- _Goal of the exercise_:
Reproduce every record below exactly, without the pictures.
+++ The records
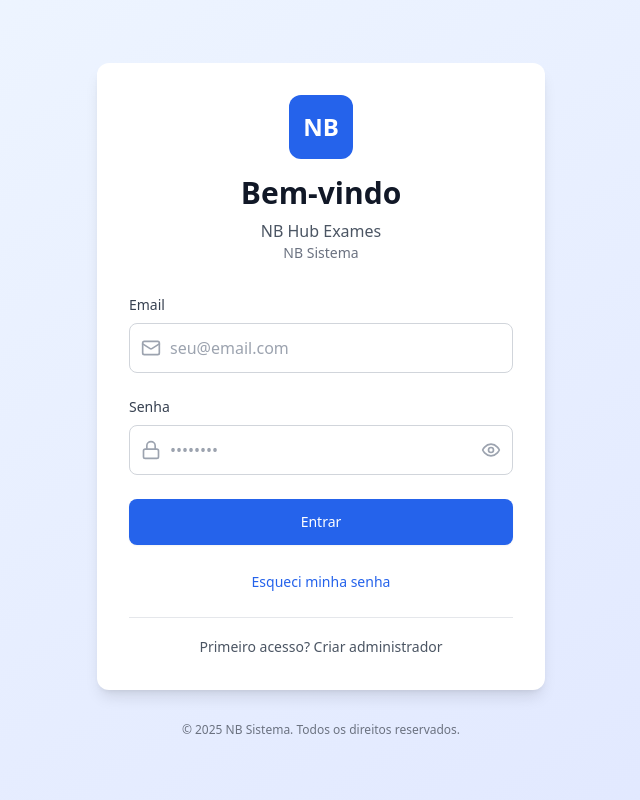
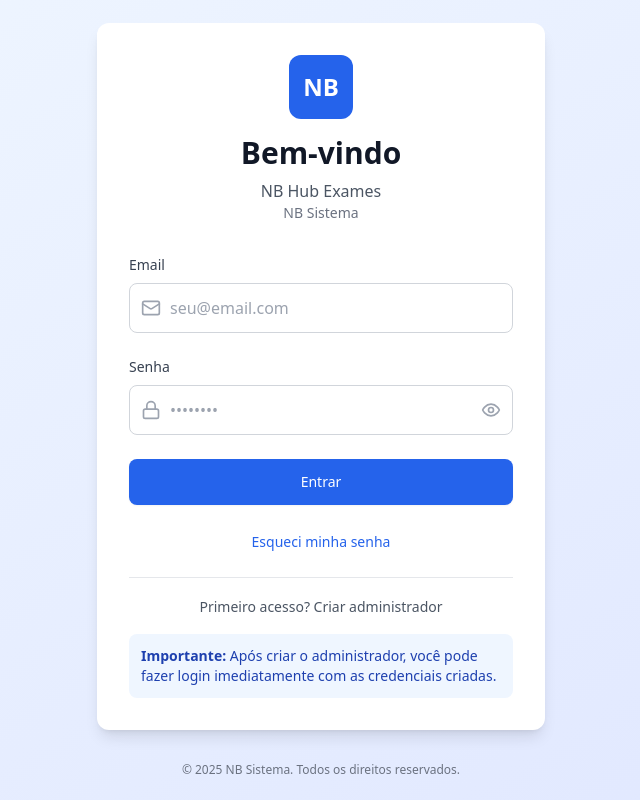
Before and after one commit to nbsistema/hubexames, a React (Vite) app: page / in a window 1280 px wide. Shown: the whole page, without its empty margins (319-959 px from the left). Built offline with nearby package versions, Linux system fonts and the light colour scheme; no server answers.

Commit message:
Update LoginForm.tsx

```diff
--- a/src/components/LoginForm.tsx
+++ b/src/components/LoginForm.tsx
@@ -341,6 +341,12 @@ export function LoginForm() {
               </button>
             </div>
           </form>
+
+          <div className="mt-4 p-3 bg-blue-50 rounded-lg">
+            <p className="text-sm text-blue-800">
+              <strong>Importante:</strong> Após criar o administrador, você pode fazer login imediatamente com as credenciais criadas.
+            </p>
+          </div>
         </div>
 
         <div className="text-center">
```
++++++
- _Reply to the exercise_:
Before and after one commit to nbsistema/hubexames, a React (Vite) app: page / in a window 1280 px wide. Shown: the whole page, without its empty margins (319-959 px from the left). Built offline with nearby package versions, Linux system fonts and the light colour scheme; no server answers.

Commit message:
Update LoginForm.tsx

```diff
--- a/src/components/LoginForm.tsx
+++ b/src/components/LoginForm.tsx
@@ -341,6 +341,12 @@ export function LoginForm() {
               </button>
             </div>
           </form>
+
+          <div className="mt-4 p-3 bg-blue-50 rounded-lg">
+            <p className="text-sm text-blue-800">
+              <strong>Importante:</strong> Após criar o administrador, você pode fazer login imediatamente com as credenciais criadas.
+            </p>
+          </div>
         </div>
 
         <div className="text-center">
```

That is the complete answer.